“Yeah, I’ve decided not to do that.” Let’s say that someone has conflict with another church member; they are sideways with one another, as is apt to happen in a context where there are a bunch of sinners. Upon discussion with Joan, Sally opens up and says that she really has something against Barbara. Joan asks if it is sin and suggest that Sally go an talk to Barbara. In response Sally says that she does not want to go and talk with her and instead decides to distance herself and eventually leave the church. Even when pressed with what the Bible says, the professing Christian decides to do what she wants to do instead of what the Bible says. Instead of trusting and obeying God and his word she submits to her own word. I believe it was Mark Twain who said, “It’s not the unclear passages in the Bible that give me such a problem, it’s the clear.” The sufficiency of scripture teaches us that we are a people under authority. We don’t make the laws but obey them.
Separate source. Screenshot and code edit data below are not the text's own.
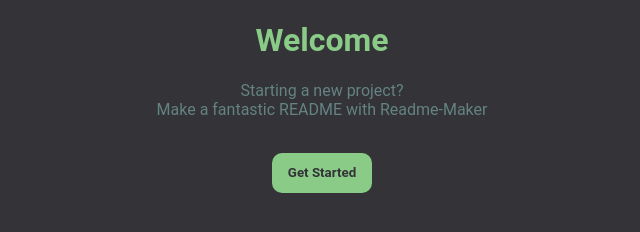
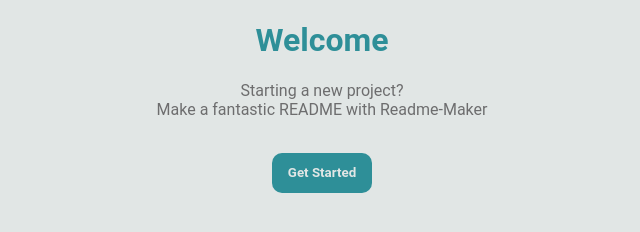
Before and after one commit to Mason-Dino/README-maker, an Electron app: page src/index.html in a window 1000 px wide. Shown: the whole page, without its empty margins (178-818 px from the left). Drawn offline with Linux system fonts and the light colour scheme.

Commit message:
update colores on home page

```diff
--- a/src/index.css
+++ b/src/index.css
@@ -3,30 +3,38 @@
     --pistachio: #8acb88ff;
     --hookers-green: #648381ff;
     --davys-gray: rgb(51, 51, 56);
+
+    --robin-egg-blue: #2E8F98;
+    /*--feldgrau: #475b5aff;*/
+    --feldgrau: #E1E6E5;
+    --battleship-gray: #8d8e8eff;
+    --dim-gray: #6d6d6eff;
+    --cadet-gray: #a3a9aaff;
+    --french-gray: #bbbbbfff;
 }
 
 body {
     display: flex;
     margin: 0px;
-    background-color: var(--davys-gray);
+    background-color: var(--feldgrau);
 }
 
 h1 {
     font-family: "Roboto", sans-serif;
-    color: var(--pistachio);
+    color: var(--robin-egg-blue);
     text-align: center;
 }
 
 p {
     font-family: "Roboto", sans-serif;
-    color: var(--hookers-green);
+    color: var(--dim-gray);
     text-align: center;
 }
 
 button {
     cursor: pointer;
-    background-color: var(--pistachio);
-    color: var(--davys-gray);
+    background-color: var(--robin-egg-blue);
+    color: var(--feldgrau);
     font-family: "Roboto", sans-serif;
     font-weight: bold;
     width: 100px;
@@ -37,5 +45,5 @@
 
 .welcome {
     margin: auto;
-    background-color: var(--davys-gray);
+    background-color: var(--feldgrau);
 }
```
The unmeasurable and devastating emotional blackmail. Have you ever been guilty of this? I know that I’ve been on both sides of this. It goes like this: we think that people are not loving enough or gracious enough or kind enough. We say things like, “I am not feeling loved, appreciated, or valued.” These words weigh a lot because there is pain and there is a propensity to sin. In other words, we often hurt others and feel hurt ourselves. However, we need to be very careful that we are not elevating a subjective standard that is far beyond anything that Scripture gives us. John Piper makes this distinction, “Not feeling loved and not being loved are not the same. Jesus loved all people well. And many did not like the way he loved them.” We have to be very careful that the Bible is the standard and not some extra biblical, undefinable, subjective standard. Calling it “emotional blackmail” Piper goes on to say,
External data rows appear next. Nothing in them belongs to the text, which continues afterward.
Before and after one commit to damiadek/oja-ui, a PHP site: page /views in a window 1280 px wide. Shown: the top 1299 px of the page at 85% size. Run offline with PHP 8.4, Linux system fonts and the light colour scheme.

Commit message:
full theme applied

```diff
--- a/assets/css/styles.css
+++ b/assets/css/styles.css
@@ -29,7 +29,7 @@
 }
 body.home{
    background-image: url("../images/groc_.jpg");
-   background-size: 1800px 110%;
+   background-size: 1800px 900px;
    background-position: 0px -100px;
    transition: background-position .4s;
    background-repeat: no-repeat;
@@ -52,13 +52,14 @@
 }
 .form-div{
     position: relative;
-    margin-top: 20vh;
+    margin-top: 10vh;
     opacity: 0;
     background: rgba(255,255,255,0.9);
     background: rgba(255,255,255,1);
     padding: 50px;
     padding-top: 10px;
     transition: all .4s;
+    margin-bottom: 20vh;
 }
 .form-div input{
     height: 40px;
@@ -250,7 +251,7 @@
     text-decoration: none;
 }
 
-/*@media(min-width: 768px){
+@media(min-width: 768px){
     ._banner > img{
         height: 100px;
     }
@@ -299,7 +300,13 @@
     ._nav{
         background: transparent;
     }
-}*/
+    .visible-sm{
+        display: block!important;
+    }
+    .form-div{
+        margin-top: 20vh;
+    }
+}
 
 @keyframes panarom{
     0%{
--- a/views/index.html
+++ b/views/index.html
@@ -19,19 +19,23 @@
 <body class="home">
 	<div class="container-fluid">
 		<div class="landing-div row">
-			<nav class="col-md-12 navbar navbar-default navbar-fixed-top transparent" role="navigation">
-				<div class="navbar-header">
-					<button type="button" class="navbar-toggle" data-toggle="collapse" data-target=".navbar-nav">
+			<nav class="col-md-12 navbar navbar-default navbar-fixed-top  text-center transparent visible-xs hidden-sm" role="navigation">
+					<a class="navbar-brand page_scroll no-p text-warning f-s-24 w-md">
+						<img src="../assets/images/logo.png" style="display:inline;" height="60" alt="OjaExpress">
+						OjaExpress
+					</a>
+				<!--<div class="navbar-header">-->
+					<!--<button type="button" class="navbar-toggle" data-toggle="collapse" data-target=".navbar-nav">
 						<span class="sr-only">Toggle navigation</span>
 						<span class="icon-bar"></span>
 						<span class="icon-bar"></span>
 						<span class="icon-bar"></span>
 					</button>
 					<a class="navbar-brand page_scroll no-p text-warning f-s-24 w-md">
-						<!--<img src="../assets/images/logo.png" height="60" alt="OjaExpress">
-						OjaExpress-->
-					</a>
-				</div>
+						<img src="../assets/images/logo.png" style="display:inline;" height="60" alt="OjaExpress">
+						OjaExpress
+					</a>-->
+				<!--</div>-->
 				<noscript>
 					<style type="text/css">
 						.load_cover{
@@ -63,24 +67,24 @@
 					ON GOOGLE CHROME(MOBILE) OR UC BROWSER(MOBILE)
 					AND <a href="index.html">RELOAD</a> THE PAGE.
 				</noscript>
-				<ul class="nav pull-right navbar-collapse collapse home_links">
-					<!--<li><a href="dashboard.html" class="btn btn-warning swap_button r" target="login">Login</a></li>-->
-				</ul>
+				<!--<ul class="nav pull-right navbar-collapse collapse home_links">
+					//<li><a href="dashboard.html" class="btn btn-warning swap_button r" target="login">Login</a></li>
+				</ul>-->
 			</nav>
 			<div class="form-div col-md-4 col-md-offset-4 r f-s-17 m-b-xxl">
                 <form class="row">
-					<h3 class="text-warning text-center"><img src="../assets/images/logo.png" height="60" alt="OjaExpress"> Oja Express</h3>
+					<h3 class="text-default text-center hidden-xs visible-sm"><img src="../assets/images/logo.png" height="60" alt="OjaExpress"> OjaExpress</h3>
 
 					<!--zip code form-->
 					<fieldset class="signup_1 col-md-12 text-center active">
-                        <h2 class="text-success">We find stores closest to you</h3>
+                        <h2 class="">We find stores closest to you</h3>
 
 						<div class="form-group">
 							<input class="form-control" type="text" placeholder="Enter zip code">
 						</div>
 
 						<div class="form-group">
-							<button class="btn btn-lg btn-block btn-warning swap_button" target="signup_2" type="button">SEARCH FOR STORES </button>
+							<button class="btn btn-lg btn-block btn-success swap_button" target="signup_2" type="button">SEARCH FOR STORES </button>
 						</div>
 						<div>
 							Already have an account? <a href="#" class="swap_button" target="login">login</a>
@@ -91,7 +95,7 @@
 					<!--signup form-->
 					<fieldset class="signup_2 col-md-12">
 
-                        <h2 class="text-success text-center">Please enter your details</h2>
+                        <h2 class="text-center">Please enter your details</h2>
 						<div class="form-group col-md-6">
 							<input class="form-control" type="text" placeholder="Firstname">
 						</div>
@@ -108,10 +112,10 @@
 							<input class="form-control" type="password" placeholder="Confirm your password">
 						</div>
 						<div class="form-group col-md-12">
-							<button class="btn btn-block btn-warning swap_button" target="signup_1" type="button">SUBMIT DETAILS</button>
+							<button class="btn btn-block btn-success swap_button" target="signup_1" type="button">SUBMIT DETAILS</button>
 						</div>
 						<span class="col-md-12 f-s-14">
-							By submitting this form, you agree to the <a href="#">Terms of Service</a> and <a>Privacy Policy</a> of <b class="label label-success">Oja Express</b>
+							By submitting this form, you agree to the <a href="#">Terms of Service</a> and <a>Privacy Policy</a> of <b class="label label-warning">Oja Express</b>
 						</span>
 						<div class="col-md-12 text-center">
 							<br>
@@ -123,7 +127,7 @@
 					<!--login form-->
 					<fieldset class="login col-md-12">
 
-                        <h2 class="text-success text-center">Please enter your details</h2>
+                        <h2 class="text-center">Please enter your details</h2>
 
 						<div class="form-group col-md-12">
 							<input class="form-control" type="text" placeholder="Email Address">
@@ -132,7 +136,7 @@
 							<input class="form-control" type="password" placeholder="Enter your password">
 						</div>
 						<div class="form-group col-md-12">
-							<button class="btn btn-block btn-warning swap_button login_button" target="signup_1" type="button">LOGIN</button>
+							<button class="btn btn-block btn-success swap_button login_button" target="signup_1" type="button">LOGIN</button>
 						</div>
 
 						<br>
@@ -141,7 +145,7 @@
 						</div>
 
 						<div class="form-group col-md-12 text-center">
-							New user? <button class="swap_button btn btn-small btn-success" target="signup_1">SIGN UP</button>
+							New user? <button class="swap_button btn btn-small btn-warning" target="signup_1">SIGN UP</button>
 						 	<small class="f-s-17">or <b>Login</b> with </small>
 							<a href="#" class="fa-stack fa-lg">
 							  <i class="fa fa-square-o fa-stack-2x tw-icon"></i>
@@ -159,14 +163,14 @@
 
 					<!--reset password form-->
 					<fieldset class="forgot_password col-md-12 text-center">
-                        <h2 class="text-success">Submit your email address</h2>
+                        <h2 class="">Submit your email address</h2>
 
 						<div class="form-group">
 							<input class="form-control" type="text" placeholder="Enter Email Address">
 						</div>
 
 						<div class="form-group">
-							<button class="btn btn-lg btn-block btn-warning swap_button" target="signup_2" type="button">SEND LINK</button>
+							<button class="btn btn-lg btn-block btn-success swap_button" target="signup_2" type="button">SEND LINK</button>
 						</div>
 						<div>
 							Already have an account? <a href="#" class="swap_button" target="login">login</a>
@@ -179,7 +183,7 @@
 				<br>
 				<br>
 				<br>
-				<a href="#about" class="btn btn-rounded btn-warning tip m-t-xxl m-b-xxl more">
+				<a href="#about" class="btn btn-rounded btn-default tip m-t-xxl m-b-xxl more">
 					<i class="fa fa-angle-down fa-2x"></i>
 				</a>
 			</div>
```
Emotional blackmail happens when a person equates his or her emotional pain with another person’s failure to love. They aren’t the same. A person may love well and the beloved still feel hurt, and use the hurt to blackmail the lover into admitting guilt he or she does not have. Emotional blackmail says, ‘If I feel hurt by you, you are guilty.’ There is no defense. The hurt person has become God. His emotion has become judge and jury. Truth does not matter. All that matters is the sovereign suffering of the aggrieved. It is above question. This emotional device is a great evil. I have seen it often in my three decades of ministry and I am eager to defend people who are being wrongly indicted by it.

How does this undermine the sufficiency of Scripture? It does so because the Bible gives us the basis for interpreting what loving behavior actually is. There is fruit that corresponds with love. And sometimes it doesn’t make us feel very good.

These are just three ways in which the doctrine of the sufficiency of Scripture are commonly attacked in churches. We could go on to talk about biblical decision-making vs. evangelical mysticism; fasting from the Bible; ignoring the community of the word; and countless other examples.

The bottom line is that while we may often say that the Bible is sufficient we far too often shelf sola scriptura for what I labeled sola experienca. Sola experienca does not promise to sanctify anyone–in fact it only stirs up division. When we trade out sola scriptura for sola experienca we not only lose the power to sanctify but the essence of what it means to live as a Christian. On the other hand, the Christian worldview drives us to an external word—not only for conversion but also sanctification. This external word is the Bible. It is remains as sufficient as it is authoritative.


Erik Raymond is pastor of Emmaus Bible Church in Omaha, Nebraska. He blogs at THE GOSPEL COALITION.